Wildfire: Friend or foe?
Every summer in Canada, the news is full of stories about “forest-fire season” and
how “this is shaping up to be the worst fire season on record”. We only ever see
forest fires in a negative light because so much of what we hear is concerned with the danger
and destruction that fires cause. Students need to gain a perspective on fires that includes
both the positive and negative aspects of wildfires.
This is (slightly) adapted from a lesson called “Investigative Report: Perspectives
on Fire” in the Canadian Forestry Association book “Forest Fires: Handle
with Care”. It is an excellent resource with activities for all grade levels.
Students will be able to understand positive and negative effects of wildfire and analyze positions on fire management.
Science / Language Arts / Social Studies
Interpreting, analyzing, defining, oral communication, inferring, evaluating
See the Canadian Forestry Association website for the background information. It
can be found on pages 17 and 21 of the “Forest Fires: Handle with Care” book
or PDF file.
- Go over background material on wildlife corridors with students in order to give
them a base of knowledge to use during the nest phase. This background material includes
the “Middle Springs Wildlife Corridor” and anything else that you feel
- Have students conduct library research to uncover as much about wildfires and prescribed
burns as they can.
- Have students participate in a role-play activity. Describe the following scenario
to students. You are members of a community in a forested area. Recently there was
a forest fire that came very close to the town-site (If you live in Salmon Arm, B.C.
or Penticton, B.C. or sections of northern Alberta, you know what this feels like.)
Although no serious harm was done and the fire was successfully put out, people in
the community are very concerned about the ongoing risk of forest fire to their community.
The local TV station is doing an investigative report on this topic.
- Divide the class into groups. Each group will select a role to play. Some ideas
are listed below. Discuss with the class some of the perspectives each group might

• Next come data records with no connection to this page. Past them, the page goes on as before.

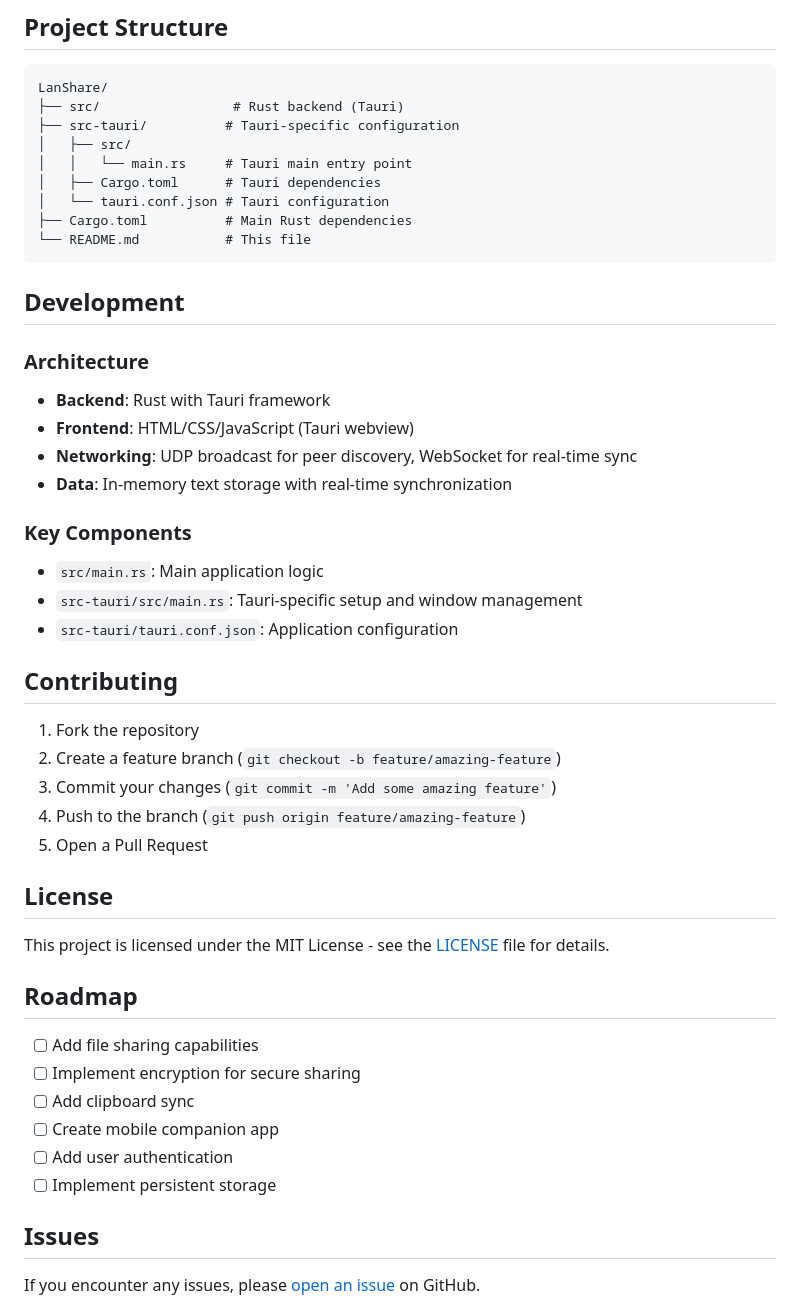
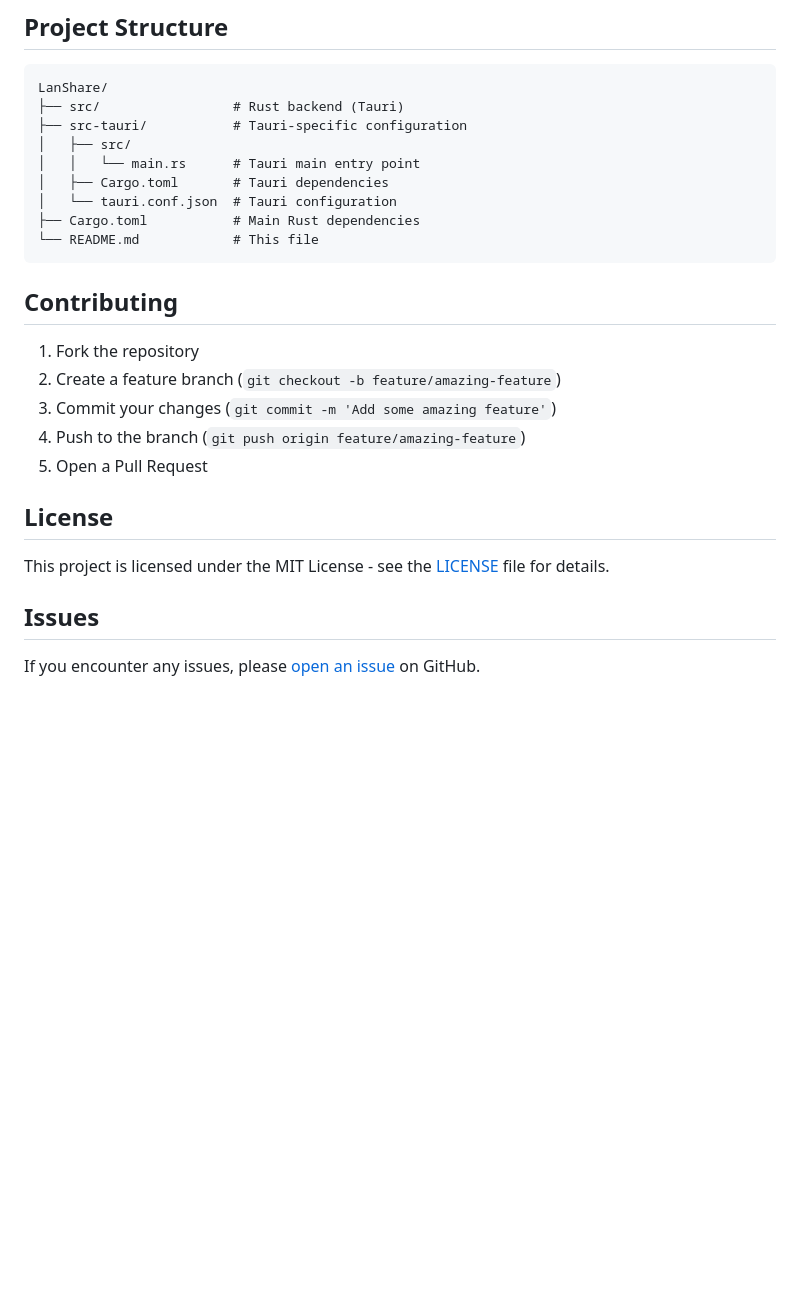
Before and after one commit to RushitSolanki/lanshare, a Markdown page: README.md, the part around one of its changes. Rendered like a GitHub page; blank space fills up the shorter version.

````diff
--- a/README.md
+++ b/README.md
@@ -243,27 +256,14 @@ RUST_LOG=warn cargo tauri dev
 ```
 LanShare/
 ├── src/                 # Rust backend (Tauri)
-├── src-tauri/          # Tauri-specific configuration
+├── src-tauri/           # Tauri-specific configuration
 │   ├── src/
-│   │   └── main.rs     # Tauri main entry point
-│   ├── Cargo.toml      # Tauri dependencies
-│   └── tauri.conf.json # Tauri configuration
-├── Cargo.toml          # Main Rust dependencies
-└── README.md           # This file
+│   │   └── main.rs      # Tauri main entry point
+│   ├── Cargo.toml       # Tauri dependencies
+│   └── tauri.conf.json  # Tauri configuration
+├── Cargo.toml           # Main Rust dependencies
+└── README.md            # This file
 ```
-
-## Development
-
-### Architecture
-- **Backend**: Rust with Tauri framework
-- **Frontend**: HTML/CSS/JavaScript (Tauri webview)
-- **Networking**: UDP broadcast for peer discovery, WebSocket for real-time sync
-- **Data**: In-memory text storage with real-time synchronization
-
-### Key Components
-- `src/main.rs`: Main application logic
-- `src-tauri/src/main.rs`: Tauri-specific setup and window management
-- `src-tauri/tauri.conf.json`: Application configuration
 
 ## Contributing
 1. Fork the repository
@@ -275,14 +275,6 @@ LanShare/
 ## License
 This project is licensed under the MIT License - see the [LICENSE](LICENSE) file for details.
 
-## Roadmap
-- [ ] Add file sharing capabilities
-- [ ] Implement encryption for secure sharing
-- [ ] Add clipboard sync
-- [ ] Create mobile companion app
-- [ ] Add user authentication
-- [ ] Implement persistent storage
-
 ## Issues
 If you encounter any issues, please [open an issue](https://github.com/RushitSolanki/lanshare/issues) on GitHub.
 
````
Also changed, not shown: other parts of README.md (+29 -16 lines).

have on fire in their community. Some concerns each group might have are listed along
with each role.
- Park Manager- biodiversity, maintaining wildlife habitat, public safety in
- Forest Manager- managing the forest resource, reducing fuel load, public
- Homeowner adjacent to the Forest- natural beauty of the area, safety for
your family, insurance costs
- Timber company- access to timber, profits, company stability
- Environmental/conservation group- preservation of the environment, wilderness
- Town council- creating fire breaks around town, cost of fire-fighting, economic
- Other Characters suggested by students
Have one group be the media group. This group should prepare a general
report on forest fires and prepare interview questions for each of the
other characters. Have the other groups prepare for their interview by
answering these questions:
a) How would you feel about fire in your area?
b) Would your feel differently if it was a lightening-caused or human-caused
c) List your positive and negative views about fire.
d) What, if anything, should be done to protect your community from fire?
- Have each group present their material to the rest of the class by role-playing
the TV News report. You can videotape the role-play and replay it before the final
- Following the role-play, in large group, discuss the similarities and differences
between the groups' perspectives. Address how education about fire management may
influence some people's opinions.
Evaluation and Assessment
Option 1- After the role-play, have students regroup and choose which group
they identify with the most.
Option 2 - Have the students do a poster that incorporates all of the different
factors and viewpoints expressed during the role-play.
Option 3 - Have students design a poster where half of the class display
the positive effects of fire and half display the negative.
Canadian Forestry Association, 1999
Wildfire: Friend or foe? (Adobe PDF document)